## EXERCISE AIM
Would you please repeat the material exactly, from the first line to the last?

## INFORMATION GIVEN
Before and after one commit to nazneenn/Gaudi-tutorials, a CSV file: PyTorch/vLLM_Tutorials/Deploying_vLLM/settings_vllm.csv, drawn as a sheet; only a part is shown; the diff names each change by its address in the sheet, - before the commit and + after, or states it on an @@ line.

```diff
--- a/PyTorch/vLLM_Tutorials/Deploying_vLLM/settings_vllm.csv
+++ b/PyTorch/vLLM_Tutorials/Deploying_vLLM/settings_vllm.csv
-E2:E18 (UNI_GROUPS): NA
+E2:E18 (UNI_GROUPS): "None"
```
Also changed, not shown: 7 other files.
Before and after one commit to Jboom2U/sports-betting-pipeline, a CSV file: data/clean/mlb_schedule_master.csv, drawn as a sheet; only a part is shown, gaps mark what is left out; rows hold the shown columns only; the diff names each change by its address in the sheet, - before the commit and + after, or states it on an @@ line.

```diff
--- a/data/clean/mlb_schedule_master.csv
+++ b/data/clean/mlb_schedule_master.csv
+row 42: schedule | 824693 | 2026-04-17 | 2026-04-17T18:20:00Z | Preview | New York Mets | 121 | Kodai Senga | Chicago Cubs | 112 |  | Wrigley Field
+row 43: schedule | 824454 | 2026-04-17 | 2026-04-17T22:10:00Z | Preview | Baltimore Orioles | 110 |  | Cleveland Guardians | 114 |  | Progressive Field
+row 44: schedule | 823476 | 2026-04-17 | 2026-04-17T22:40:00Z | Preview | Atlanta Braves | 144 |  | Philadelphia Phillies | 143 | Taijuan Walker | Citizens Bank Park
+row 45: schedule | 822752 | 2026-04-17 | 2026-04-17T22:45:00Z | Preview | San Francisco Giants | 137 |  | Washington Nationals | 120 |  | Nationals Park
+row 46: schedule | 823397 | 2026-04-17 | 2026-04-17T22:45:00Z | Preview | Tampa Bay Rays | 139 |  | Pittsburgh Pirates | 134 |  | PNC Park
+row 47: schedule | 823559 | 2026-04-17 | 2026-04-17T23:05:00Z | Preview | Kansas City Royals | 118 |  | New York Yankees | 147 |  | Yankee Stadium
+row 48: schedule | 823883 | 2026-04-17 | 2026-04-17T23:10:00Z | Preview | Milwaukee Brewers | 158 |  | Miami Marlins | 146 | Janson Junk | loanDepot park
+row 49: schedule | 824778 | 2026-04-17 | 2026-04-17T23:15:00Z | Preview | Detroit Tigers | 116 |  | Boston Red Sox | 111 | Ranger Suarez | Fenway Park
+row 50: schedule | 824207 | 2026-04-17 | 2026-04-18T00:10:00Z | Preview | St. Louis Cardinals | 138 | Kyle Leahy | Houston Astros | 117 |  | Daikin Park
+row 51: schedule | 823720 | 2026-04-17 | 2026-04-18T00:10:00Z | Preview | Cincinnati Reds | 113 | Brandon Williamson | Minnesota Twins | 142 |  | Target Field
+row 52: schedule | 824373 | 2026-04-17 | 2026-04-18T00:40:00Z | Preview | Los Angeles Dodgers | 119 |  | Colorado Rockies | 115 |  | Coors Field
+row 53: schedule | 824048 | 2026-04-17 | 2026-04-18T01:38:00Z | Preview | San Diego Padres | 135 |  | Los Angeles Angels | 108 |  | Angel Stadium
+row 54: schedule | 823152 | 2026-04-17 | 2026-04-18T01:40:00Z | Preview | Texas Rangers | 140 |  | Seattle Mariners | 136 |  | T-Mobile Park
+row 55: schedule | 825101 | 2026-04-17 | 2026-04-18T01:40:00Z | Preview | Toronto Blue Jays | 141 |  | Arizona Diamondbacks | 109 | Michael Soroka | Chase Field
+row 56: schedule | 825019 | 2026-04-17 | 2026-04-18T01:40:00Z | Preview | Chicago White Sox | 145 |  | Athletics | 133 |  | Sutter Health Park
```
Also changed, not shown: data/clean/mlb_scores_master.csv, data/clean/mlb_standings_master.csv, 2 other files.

## ANSWER FOR THE TASK
Before and after one commit to nazneenn/Gaudi-tutorials, a CSV file: PyTorch/vLLM_Tutorials/Deploying_vLLM/settings_vllm.csv, drawn as a sheet; only a part is shown; the diff names each change by its address in the sheet, - before the commit and + after, or states it on an @@ line.

```diff
--- a/PyTorch/vLLM_Tutorials/Deploying_vLLM/settings_vllm.csv
+++ b/PyTorch/vLLM_Tutorials/Deploying_vLLM/settings_vllm.csv
-E2:E18 (UNI_GROUPS): NA
+E2:E18 (UNI_GROUPS): "None"
```
Also changed, not shown: 7 other files.
Before and after one commit to Jboom2U/sports-betting-pipeline, a CSV file: data/clean/mlb_schedule_master.csv, drawn as a sheet; only a part is shown, gaps mark what is left out; rows hold the shown columns only; the diff names each change by its address in the sheet, - before the commit and + after, or states it on an @@ line.

```diff
--- a/data/clean/mlb_schedule_master.csv
+++ b/data/clean/mlb_schedule_master.csv
+row 42: schedule | 824693 | 2026-04-17 | 2026-04-17T18:20:00Z | Preview | New York Mets | 121 | Kodai Senga | Chicago Cubs | 112 |  | Wrigley Field
+row 43: schedule | 824454 | 2026-04-17 | 2026-04-17T22:10:00Z | Preview | Baltimore Orioles | 110 |  | Cleveland Guardians | 114 |  | Progressive Field
+row 44: schedule | 823476 | 2026-04-17 | 2026-04-17T22:40:00Z | Preview | Atlanta Braves | 144 |  | Philadelphia Phillies | 143 | Taijuan Walker | Citizens Bank Park
+row 45: schedule | 822752 | 2026-04-17 | 2026-04-17T22:45:00Z | Preview | San Francisco Giants | 137 |  | Washington Nationals | 120 |  | Nationals Park
+row 46: schedule | 823397 | 2026-04-17 | 2026-04-17T22:45:00Z | Preview | Tampa Bay Rays | 139 |  | Pittsburgh Pirates | 134 |  | PNC Park
+row 47: schedule | 823559 | 2026-04-17 | 2026-04-17T23:05:00Z | Preview | Kansas City Royals | 118 |  | New York Yankees | 147 |  | Yankee Stadium
+row 48: schedule | 823883 | 2026-04-17 | 2026-04-17T23:10:00Z | Preview | Milwaukee Brewers | 158 |  | Miami Marlins | 146 | Janson Junk | loanDepot park
+row 49: schedule | 824778 | 2026-04-17 | 2026-04-17T23:15:00Z | Preview | Detroit Tigers | 116 |  | Boston Red Sox | 111 | Ranger Suarez | Fenway Park
+row 50: schedule | 824207 | 2026-04-17 | 2026-04-18T00:10:00Z | Preview | St. Louis Cardinals | 138 | Kyle Leahy | Houston Astros | 117 |  | Daikin Park
+row 51: schedule | 823720 | 2026-04-17 | 2026-04-18T00:10:00Z | Preview | Cincinnati Reds | 113 | Brandon Williamson | Minnesota Twins | 142 |  | Target Field
+row 52: schedule | 824373 | 2026-04-17 | 2026-04-18T00:40:00Z | Preview | Los Angeles Dodgers | 119 |  | Colorado Rockies | 115 |  | Coors Field
+row 53: schedule | 824048 | 2026-04-17 | 2026-04-18T01:38:00Z | Preview | San Diego Padres | 135 |  | Los Angeles Angels | 108 |  | Angel Stadium
+row 54: schedule | 823152 | 2026-04-17 | 2026-04-18T01:40:00Z | Preview | Texas Rangers | 140 |  | Seattle Mariners | 136 |  | T-Mobile Park
+row 55: schedule | 825101 | 2026-04-17 | 2026-04-18T01:40:00Z | Preview | Toronto Blue Jays | 141 |  | Arizona Diamondbacks | 109 | Michael Soroka | Chase Field
+row 56: schedule | 825019 | 2026-04-17 | 2026-04-18T01:40:00Z | Preview | Chicago White Sox | 145 |  | Athletics | 133 |  | Sutter Health Park
```
Also changed, not shown: data/clean/mlb_scores_master.csv, data/clean/mlb_standings_master.csv, 2 other files.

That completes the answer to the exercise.